In an age of constant distractions, having a structured system for your inbox means getting things done faster while making fewer mistakes.
In this post I share 6 Gmail filters that help you decide which important emails get surfaced and which ones should be deprioritized and it will continuously work for you after a one-time setup.
If you work with any of the Google workspace tools like Docs, Sheets, or Slides, you know that whenever someone comments on a file where you’re the owner, or comments at you within the file, you receive an email notification by default.
What I like to do is to apply separate labels to comments I receive from: Google Docs, Google Sheets and Google Slides.

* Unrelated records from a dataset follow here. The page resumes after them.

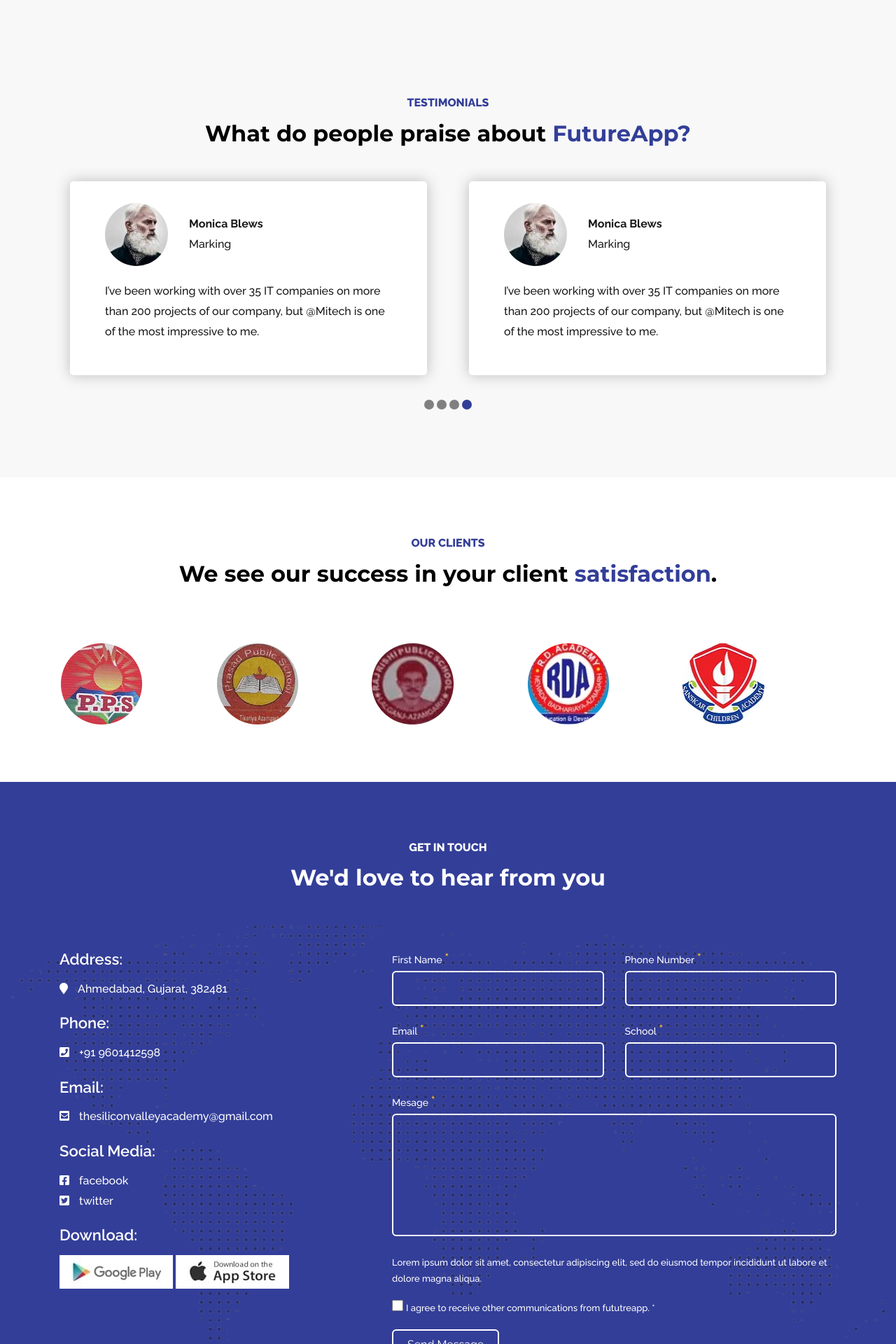
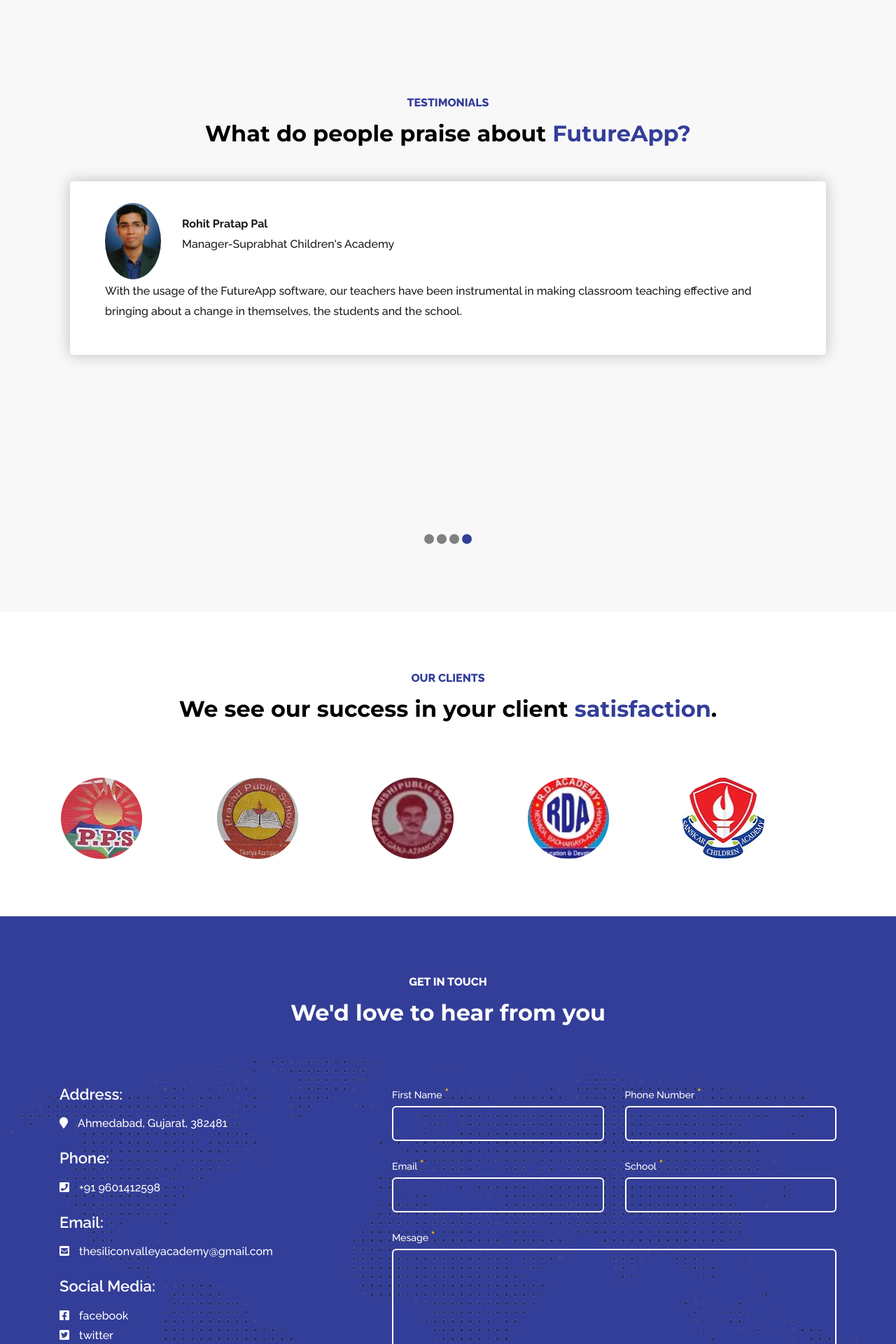
Before and after one commit to webuimaker/furtureapp, a Jekyll site: the page built from index.md, in a window 1280 px wide. Shown: the part 4039-5959 px from the top of the page at 70% size. Built offline with Jekyll 4.4.1, drawn with Linux system fonts in a browser that asks for light colours.

Commit message:
updated  tesimonials

```diff
--- a/_data/testimonial.yml
+++ b/_data/testimonial.yml
@@ -1,16 +1,17 @@
-- image: "assets/images/avtar.jpg"
-  name: "Monica Blews"
-  pos: "Marking"
-  text: "I’ve been working with over 35 IT companies on more than 200 projects of our company, but @Mitech is one of the most impressive to me."
-- image: "assets/images/avtar.jpg"
-  name: "Monica Blews"
-  pos: "Marking"
-  text: "I’ve been working with over 35 IT companies on more than 200 projects of our company, but @Mitech is one of the most impressive to me."
-- image: "assets/images/avtar.jpg"
-  name: "Monica Blews"
-  pos: "Marking"
-  text: "I’ve been working with over 35 IT companies on more than 200 projects of our company, but @Mitech is one of the most impressive to me."
-- image: "assets/images/avtar.jpg"
-  name: "Monica Blews"
-  pos: "Marking"
-  text: "I’ve been working with over 35 IT companies on more than 200 projects of our company, but @Mitech is one of the most impressive to me."
+- image: "assets/images/sunil-rai.jpg"
+  name: "Sunil Rai"
+  pos: "Manager-Sanskar Children Academy"
+  text: "From the very outset, FutureApp has provided excellent service. Their content caters to the need of our board and they have taken every measure to incorporate changes when necessary. Their after- sales service has been commendable."
+- image: "assets/images/subhrajit-chakraborty.jpg"
+  name: "SUBHRAJIT CHAKRABORTY"
+  pos: "Principle-Navodaya Bal Niketan"
+  text: 'I am using "Future App" over 3 months. from 2021, March onwards lockdown was been started. And I had started my school through Future application May 2021 onwards. Me, our teachers, our students, our guardians, our Account section, Our Management never sense that we are working from home. Everything is obtainable in this application. Accounts, Teaching, Examination, Video classes, Attendance, Academic grade, Practise session, Routine, Roaster, Class Teacher, Auto promotion and many more. I have a little experience of 23 years, but this is the first time I have seen this kind of complete package in a single application. I really grateful to all the members of "Future App" for making me feel working in a school while I had functioned from home.
+The more important is the SERVICE after sale. In this respect, I am the gladdest individual as I have got each and every service as per my requirement, as per system requirement. Whenever system needs updating and purgation it has been done without asking any question and within the time frame. FUTURE APP deserves to be in every school to get the flavor of originality of work being in home or offline. This can be use while the school got open also. I believe, FUTURE App can do only good for the school. All the best.'
+- image: "assets/images/sandeep.jpg"
+  name: "Sandeep Singh"
+  pos: "Assistant Manager-C.S.D INTERNATIONAL SCHOOL"
+  text: "We – Team CSD thank you for unjumbling the puzzling world of education for our student and teacher community. The In School Study Support Program, Teacher Support and Training program has proved immensely beneficial to all – especially the students."
+- image: "assets/images/rohit.jpg"
+  name: "Rohit Pratap Pal"
+  pos: "Manager-Suprabhat Children's Academy"
+  text: "With the usage of the FutureApp software, our teachers have been instrumental in making classroom teaching effective and bringing about a change in themselves, the students and the school."
--- a/_includes/script.html
+++ b/_includes/script.html
@@ -107,7 +107,7 @@
 
 
       $('#testi').slick({
-          slidesToShow: 2,
+          slidesToShow: 1,
           slidesToScroll: 1,
           autoplay: true,
           autoplaySpeed: 1000,
--- a/assets/css/style.scss
+++ b/assets/css/style.scss
@@ -415,6 +415,8 @@
       .testimonial-slider__media {
         flex-shrink: 0;
         margin-right: 30px;
+        max-width: 80px;
+        max-height: 90px;
         img {
           border-radius: 50%;
         }
```
Also changed, not shown: assets/images/rohit.jpg (added), assets/images/sandeep.jpg (added), assets/images/subhrajit-chakraborty.jpg (added), assets/images/sunil-rai.jpg (added), 2 other files.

So, let’s say I want to create a filter for comments from Google Sheets:
You can repeat this process for Google Slides, and just replace “Sheets” with slides in “has the words” field.
However, for Google Docs is a little different. If you want to filter out Google Docs only, you have to write doesn’t have “sheets OR slides” and then continue with creating the filter.
In Gmail settings you have the option to set up a vacation responder when you’re out of office. The “issue” with this is you can only have 1 message for everyone who emails you.
And while you might want to have a cute or humorous reply to your colleagues, you probably want to have a more professional and dignified response ready when external clients email you.
So, instead of turning on vacation responder, first go to your settings, advanced, and make sure templates is enabled, and click save changes.
Then, in a new compose window, create two templates:
Save both of these as templates by clicking the three dots, Templates, save draft as new template, save as new template.
Then, go back to your settings, Filters, Create New Filter, and in the from field, input “*@workdomain.com”, create filter, check “Send template” and choose the internal template. After this, create another filter only this time in the from field, input “-@yourworkdomain.com” and choose the external template.
Don’t forget to turn these off after you get back!
Or just have a template with the word “Yes” in it and have that as an auto-response for whenever your significant other emails you, you can thank me later 😉.
If you think about it, there’s no real benefit to receiving an email when other people accept your calendar invite, because there’s no additional action for you to take. The notification is just a distraction.
Now you’ll never receive an email after someone accepts your invitation but you’ll still be notified if someone rejects your invite. In that scenario you actually have to take action: you have to follow up and find a new time, so that notification is “useful”.
The plus sign is super cool because you can put your username, PLUS, whatever you want, and gmail will still recognize the email is directed towards you.
So I would highly recommend creating two filters and their corresponding labels: one is for newsletters, and the other for promotions.
Simply create a new filter, in the “to” field, input “email@example.com” and click “Create filter” and since newsletters should theoretically have higher quality content, we don’t have to check “Skip the inbox” since you might actually want it to hit your inbox and be notified so just apply the label “newsletter” and create filter.
In the “to” field, input “firstname.lastname@example.org” and these should be de-prioritized in order to minimize the number of distractions so when you create the filter for this category, you want to check “Skip the inbox”, apply the label “discounts”, create filter, and change the discounts label to “show only if unread”.
By doing this, promotional emails will not hit your inbox by default, but you still have the choice to see there is 1 unread discount email and you can choose to view it if you want, adding just a slight layer of friction to stop you from being distracted or potentially spending a lot of money on useless gadgets.
So let’s say you currently have an “Urgent” label in red color tagged for all emails from your manager but you want something that looks simpler instead of the big ugly word “URGENT”.
You can create a new label, then go to the 3 dots, Label Color, add custom color. Make sure the background color matches the text color, and click apply.
Now you have a block of solid color that some people may enjoy more than having the word itself.
If after watching this video you create some amazing gmail filters and you want to humble brag, or just brag, to the rest of your colleagues and friends, you can easily do so by exporting your filters and sending that to them!
Then, send them the .xml file and have them import the filters in the same page.
Now, because I’m such an angel, I have actually exported the relevant filters from today’s post and uploaded it to my website.
All you have to do is to import those files in your own gmail accounts and make some slight tweaks and adjustments!
Check this out if you want to achieve inbox zero in Gmail or Outlook!